Because our cars are now on average 40-60 years old, some parts that had previously not shown up as a cause of faults are doing so now. If all parts of the clutch mechanism are new and correct, then how is it possible to be out of ‘future adjustment’ now? Well, the only other part that has not been renewed, but has had life removed, is the flywheel itself.

Each time a new clutch if fitted (often with the engine out of the car), the flywheel is sent off for re-facing, machining or grinding flat. Also, each time this is done a varying amount of face material is removed. Grinding is the best option as this removes the least amount of metal, but if you re-face your flywheel in a lathe, you will remove far more each time.

After a number of years it is possible to remove over 1mm of the face, so reducing the overall thickness of the flywheel. 1mm (0.040in) does not sound much, so what’s the big problem, I hear you say?

new5Well, to put this into some understandable terms, imagine the operation of your clutch unit (pic 4). You push your foot onto the rubber-clad pedal pad, this moves down at least 100mm (4in) and, after all that motion, transferring to cross-shaft, to drop arm, to pustvrod, to the next drop arm, to the next cross-shaft, to the clutch operating fork, to the carbon release bearing, to the clutch pressure plate, to the levers and coil springs of the clutch, you finally disengage the clutch plate by 3mm (0.120in) maximum movement. So now, working backwards from this, it’s not difficult to see why 1mm missing from the flywheel face (so bringing the whole clutch unit forward to the engine) can cause quite large loss of adjustment along the line. I have figured that 1mm off the flywheel face will translate to approximately 10mm of lost adjustment on the push-rod (that is, if everything else is new!). Factor in the possibility of worn parts and an accumulation of ‘lost’ travel and the situation plummets down. Pic 5 shows adjustment correct after fitting a new flywheel.

Along with this situation comes the stress factor on component parts. When you think of levers turning shafts in a succession, you can easily understand the forces generated by your left leg on rather small components within the clutch mechanism. The smallest of these being the clutch shaft locking pin found on all XKs.

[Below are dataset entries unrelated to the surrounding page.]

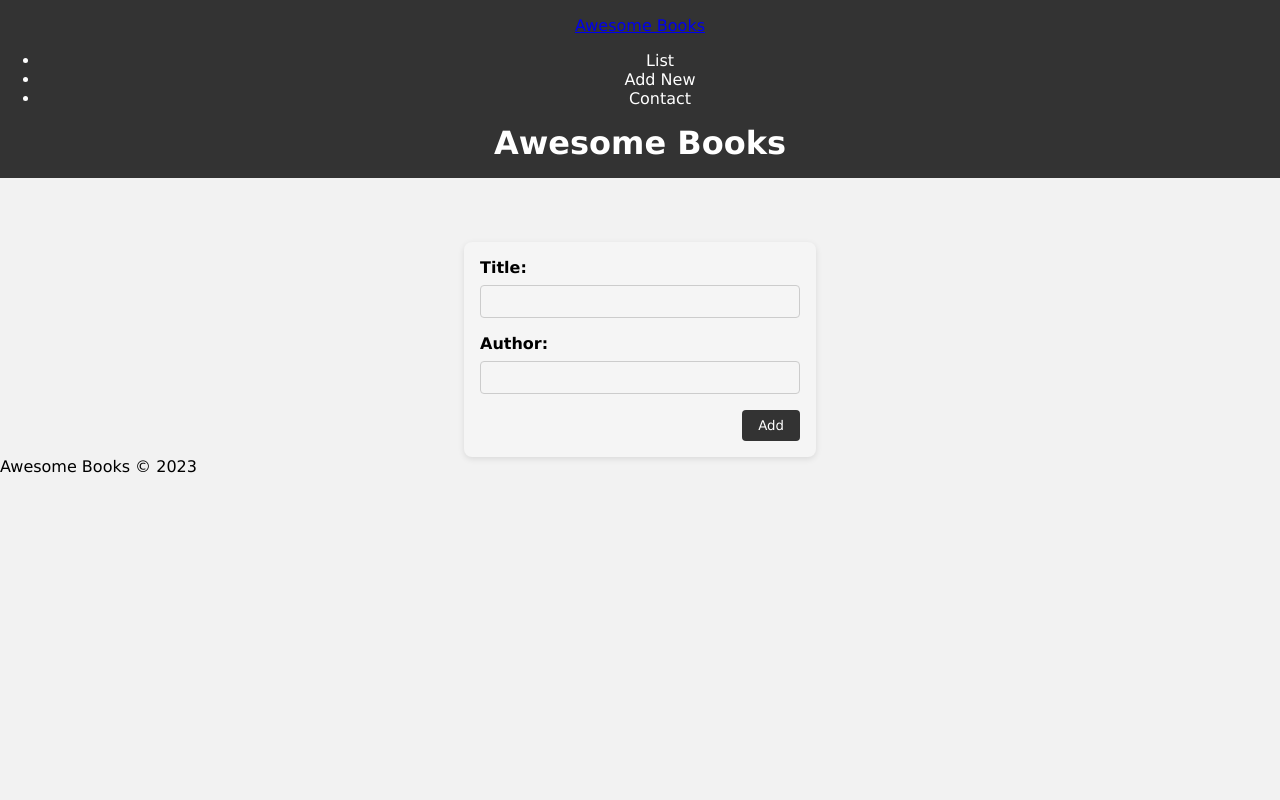
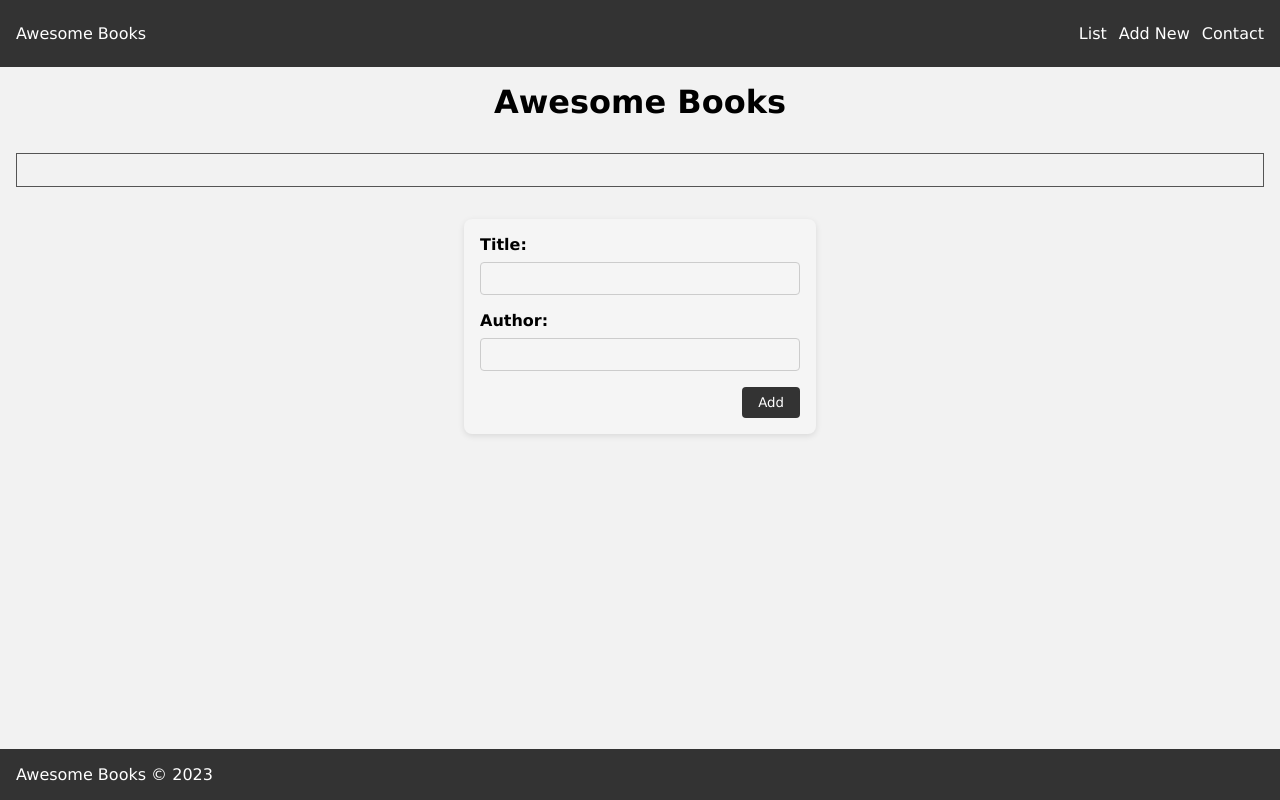
Before and after one commit to ALPANNA-GH/awesome-books, a plain HTML site: page index.html in a window 1280 px wide. Drawn offline with Linux system fonts and the light colour scheme.

Commit message:
Add styles for nav

```diff
--- a/style/main.css
+++ b/style/main.css
@@ -10,13 +10,18 @@ button {
 
 body {
   background-color: #f2f2f2;
+  min-height: 100vh;
 }
 
 header {
-  background-color: #333;
-  color: #fff;
+  /* color: #fff; */
   text-align: center;
-  padding: 1rem 0;
+
+  /* padding: 1rem 0; */
+}
+
+h1 {
+  margin: 1rem 0;
 }
 
 .container {
@@ -29,7 +34,7 @@ header {
   padding: 1rem;
   width: 100%;
   max-width: 20rem;
-  margin: 0 auto;
+  margin: 2rem auto 5rem;
 }
 
 form {
@@ -43,6 +48,7 @@ form {
   border-radius: 8px;
   box-shadow: 0 2px 6px rgba(0, 0, 0, 0.1);
   transition: all 0.3s ease;
+  margin-bottom: 3rem;
 }
 
 label {
@@ -73,9 +79,11 @@ button:hover {
   background-color: #555;
 }
 
-#bookList {
+.bookList {
   padding: 1rem;
-  margin-bottom: 2rem;
+  border: 1px solid #555;
+  margin: 2rem 1rem;
+  display: block;
 }
 
 .book-card {
@@ -99,3 +107,50 @@ button:hover {
 .book-by {
   margin: 0 0.5rem;
 }
+
+li {
+  list-style-type: none;
+  font-size: 1rem;
+}
+
+li:hover {
+  color: aqua;
+}
+
+.logo {
+  font-size: 1rem;
+}
+
+.contain {
+  padding: 0.5rem 1rem;
+  background-color: #333;
+  color: white;
+}
+
+ul {
+  display: flex;
+  gap: 0.75rem;
+}
+
+nav {
+  display: flex;
+  justify-content: space-between;
+  align-items: center;
+}
+
+.footer {
+  margin-top: 3rem;
+  padding: 1rem;
+  width: 100%;
+  position: fixed;
+  bottom: 0;
+}
+
+.nonee {
+  display: none;
+}
+
+a {
+  color: white;
+  text-decoration: none;
+}
```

The XK 120/140 pin has a square head and is a taper fit within the shafts, the 150 changed to a hexagon head and a parallel pin fit (pic 6). This small and seemingly insignificant part has to do a very important job and must be fitted correctly to do it. However, in practice, we see this part fitted incorrectly and in many cases rather dangerously so… As I have said, the 120/140 pin is tapered. So, to fit this correctly into the cross-shaft, you must also taper the hole, either by the correct 5/16in taper reamer or, if not available, then by gently rotating a small round file backwards in the hole to achieve the same result.

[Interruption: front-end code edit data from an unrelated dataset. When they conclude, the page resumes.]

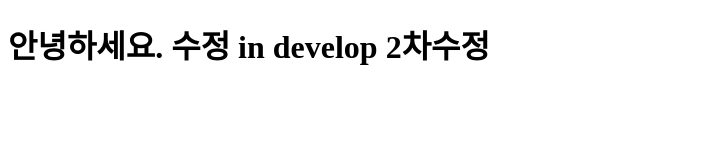
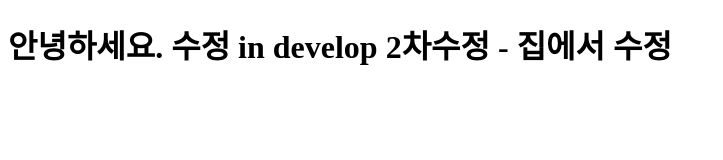
Before and after one commit to yulssemnim1010/ezen_personal_20260226, a plain HTML site: page index.html in a window 1280 px wide. Shown: the whole page, without its empty margins (0-723 px from the left). Drawn offline with Linux system fonts and the light colour scheme.

Commit message:
develop 2차수정 - 집에서 수정

```diff
--- a/index.html
+++ b/index.html
@@ -6,6 +6,6 @@
     <title>Git person project</title>
   </head>
   <body>
-    <h1>안녕하세요. 수정 in develop 2차수정</h1>
+    <h1>안녕하세요. 수정 in develop 2차수정 - 집에서 수정</h1>
   </body>
 </html>
```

The simple diagram (pic 7) shows the ‘Guillotine’ action if not done correctly: the pin will shear. Then, there is the common sight of a new pin fitted into a worn cross-shaft hole (pic 8), not difficult to see the pitfalls here. Even at Jaguar in the 1960s, the service departments would drill out the 120/140 cross-shafts to fit the larger parallel XK 150 locking pin considered a safer bet (especially as the stronger clutches were also causing extra stress).

new6The final thought on this subject is to look at the next progression in Jaguar development. The clutch operating system changed completely on the Mk1 and Mk2 saloons, and this style of operation, fork, push-rod and hydraulic cylinder, stayed in production for the next 30 years! This also means Jaguar had realised the basic faults of the old style by 1955/56, as an XK 150 travelled along one production line at Browns Lane, so on the opposite production line came the new Mk1 saloon, same engine (3.4) as the XK 150 but with a completely redesigned clutch operating system that worked very nicely. That alone should’be enough to tell you all you need to know.

The same old lesson, I have babbled on about before, is if you uprate a component on your XK, you may have a ‘knock-on’ effect along the line. We can choose to learn from history – or we can ignore it!


Comments are closed.